It’s been a bit of a crunch week for me this week, with the Bigtown Bike Breakfast last Thursday (this was a roaring success, helped by half a primary school turning up on bikes (despite the school in question being one of the most difficult to get to by bike in Bigtown, so chapeau to the teachers) and tomorrow’s Fancy Women ride to organise (current status: finely balanced between panicking about nobody turning up and panicking that too many people will turn up and it will be chaos). There’s also the small matter of my Anniversaire which is next Saturday and didn’t even have a route planned until late last night. But it’s also September, and a gorgeously fine one to boot, and gardens wait for nobody, however busy they might be.
As always with my garden I have a lot of half-baked projects on the go and the current one is establishing a bit of a wildflower meadow in the bottom corner which will hopefully function as more hare habitat as well as joining up with the bit of the field that has been left uncut. There’s an easy – or at least quick – way to establish a meadow, which is to remove everything that’s already growing there (“herbicides may be needed to remove perennial weeds”, as the guides say, which seems a bit counterproductive for a wildlife-friendly garden) and then replant with a mix of seed, but anyone who’s been following my gardening adventures for a while will probably guess that’s not the way I’m going about it. As far as I can tell from what I’ve read, the other way to establish a wildflower meadow is to only cut a piece of ground once a year, while being progressively beastly to the grass – removing fertility from the soil and sowing yellow rattle, which parasitises grass – and encouraging other things to grow in its place.
Given that – as I’ve said before – what this garden really wants to do is grow grass, I may be in for an uphill struggle here. But nothing ventured – and at least it will save the other half some strimming.

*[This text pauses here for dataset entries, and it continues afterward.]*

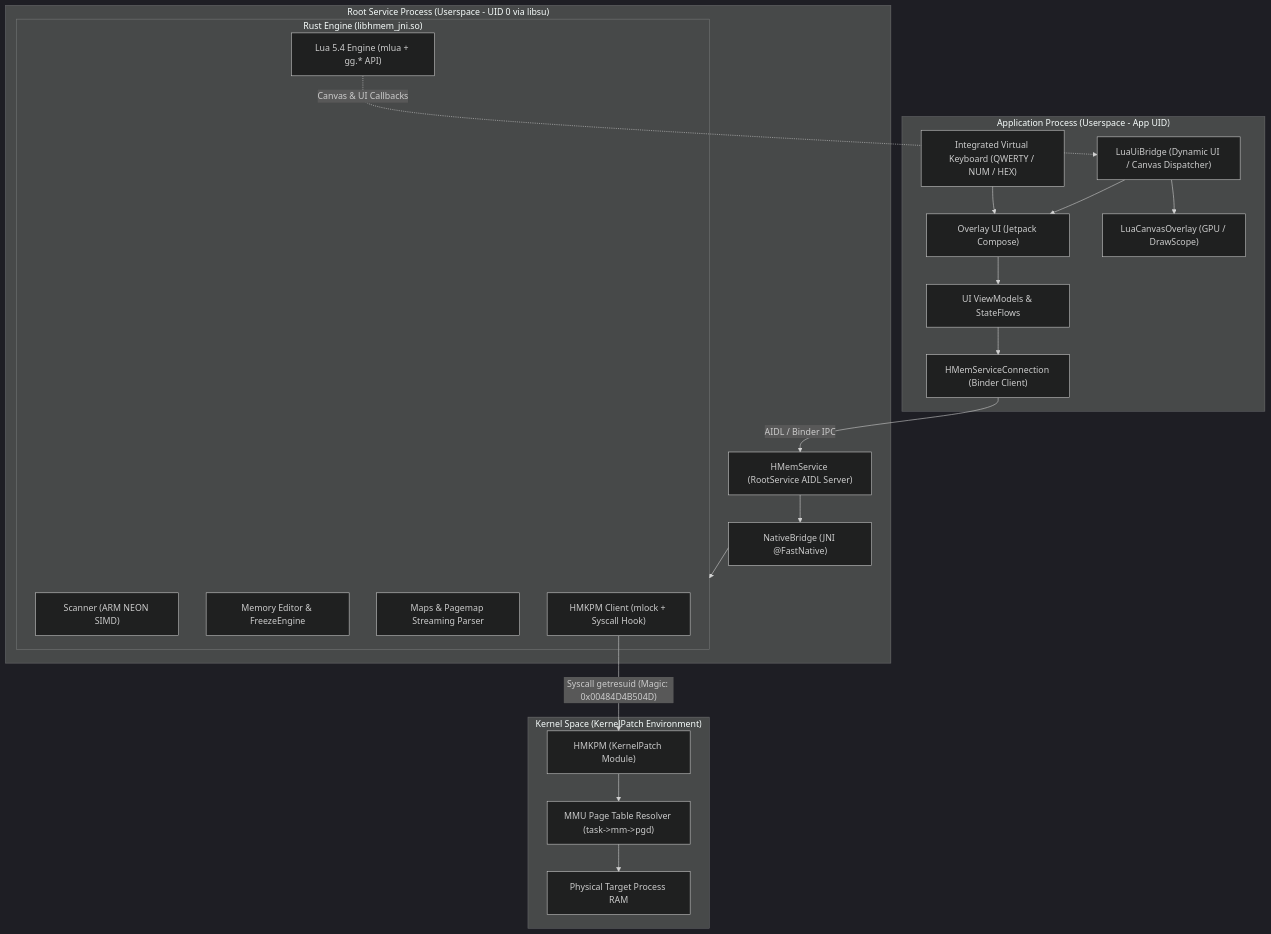
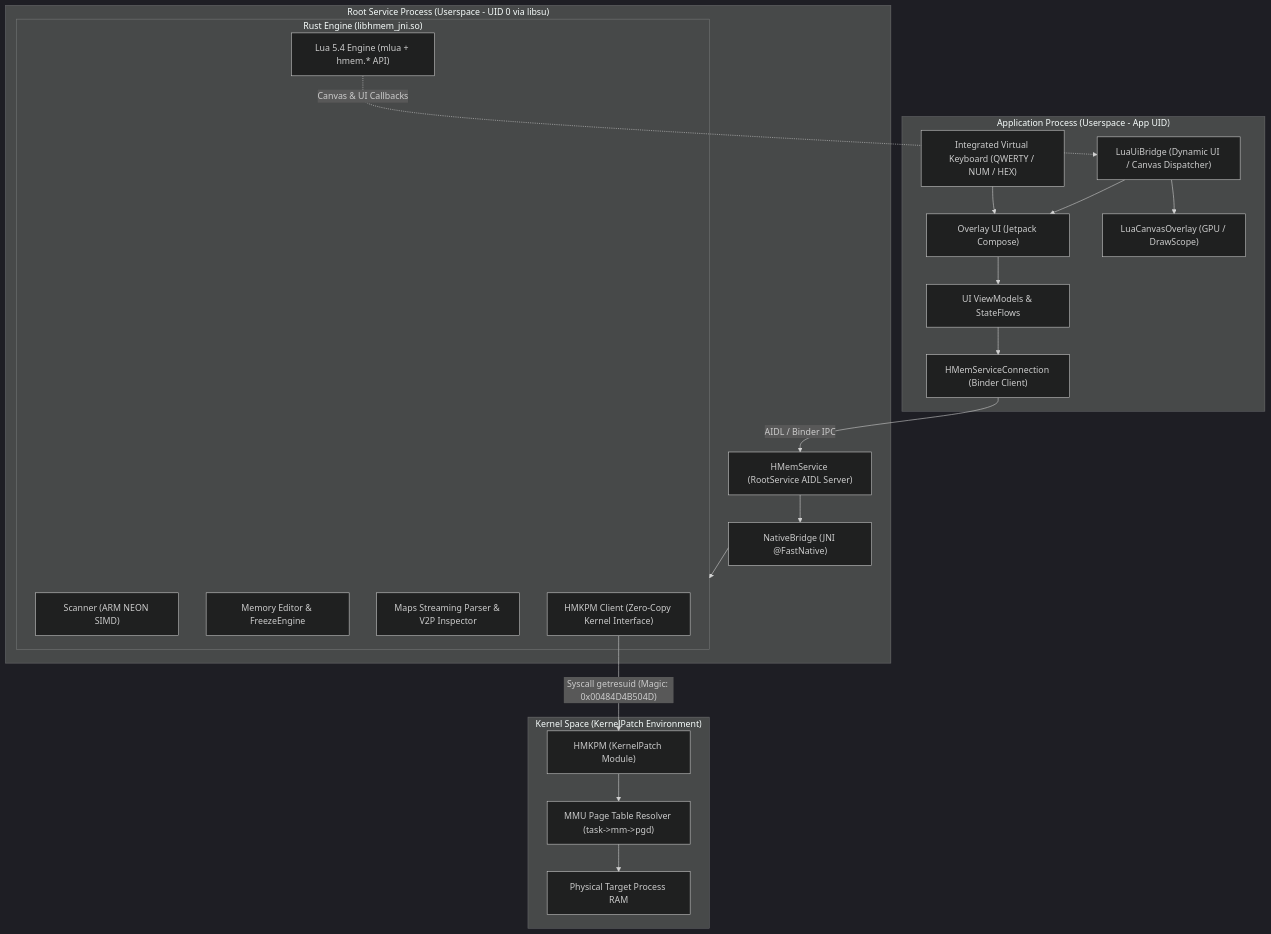
Before and after one commit to Yervant7/HuntMemory: the diagram in docs/architecture.md, drawn with Mermaid (dark theme). The commit also changed other lines of this file and 62 other files, not shown here.

````diff
--- a/docs/architecture.md
+++ b/docs/architecture.md
@@ -11,42 +11,42 @@
 ```mermaid
 graph TD
     subgraph App_Domain ["Application Process (Userspace - App UID)"]
         UI["Overlay UI (Jetpack Compose)"]
         VK["Integrated Virtual Keyboard (QWERTY / NUM / HEX)"]
         Canvas_UI["LuaCanvasOverlay (GPU / DrawScope)"]
         VM["UI ViewModels & StateFlows"]
         Bridge["LuaUiBridge (Dynamic UI / Canvas Dispatcher)"]
         IPC_Client["HMemServiceConnection (Binder Client)"]
     end
 
     subgraph Root_Domain ["Root Service Process (Userspace - UID 0 via libsu)"]
         RS["HMemService (RootService AIDL Server)"]
         NB["NativeBridge (JNI @FastNative)"]
         subgraph Rust_Engine ["Rust Engine (libhmem_jni.so)"]
             SCAN["Scanner (ARM NEON SIMD)"]
             EDIT["Memory Editor & FreezeEngine"]
-            SCRIPT["Lua 5.4 Engine (mlua + gg.* API)"]
-            MAPS["Maps & Pagemap Streaming Parser"]
-            KPMC["HMKPM Client (mlock + Syscall Hook)"]
+            SCRIPT["Lua 5.4 Engine (mlua + hmem.* API)"]
+            MAPS["Maps Streaming Parser & V2P Inspector"]
+            KPMC["HMKPM Client (Zero-Copy Kernel Interface)"]
         end
     end
 
     subgraph Kernel_Domain ["Kernel Space (KernelPatch Environment)"]
         KPM["HMKPM (KernelPatch Module)"]
         PGD["MMU Page Table Resolver (task->mm->pgd)"]
         PHYS_MEM["Physical Target Process RAM"]
     end
 
     UI --> VM
     VK --> UI
     VM --> IPC_Client
     IPC_Client -- "AIDL / Binder IPC" --> RS
     RS --> NB
     NB --> Rust_Engine
     SCRIPT -. "Canvas & UI Callbacks" .-> Bridge
     Bridge --> Canvas_UI
     Bridge --> UI
     KPMC -- "Syscall getresuid (Magic: 0x00484D4B504D)" --> KPM
     KPM --> PGD
     PGD --> PHYS_MEM
 ```
````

So far, we’ve let the grass grow long in our chosen corner over the summer, and have now cut and raked it to remove some of the grass. I’ve also transplanted what I’m fairly certain are wood anemone rhizomes – but realistically, could be anything, so a nice surprise for spring – from another part of the garden, and started creating bare patches where I’ll sow yellow rattle seed and maybe some other wildflower seed that we were given at a wedding last year. Then, hopefully, it will just be a question of time, an occasional strim, and sitting back and watching our meadow bloom. Or, possibly more likely, entering into a battle royal with dock, nettles and brambles – and of course grass – until we give up and take it back to lawn …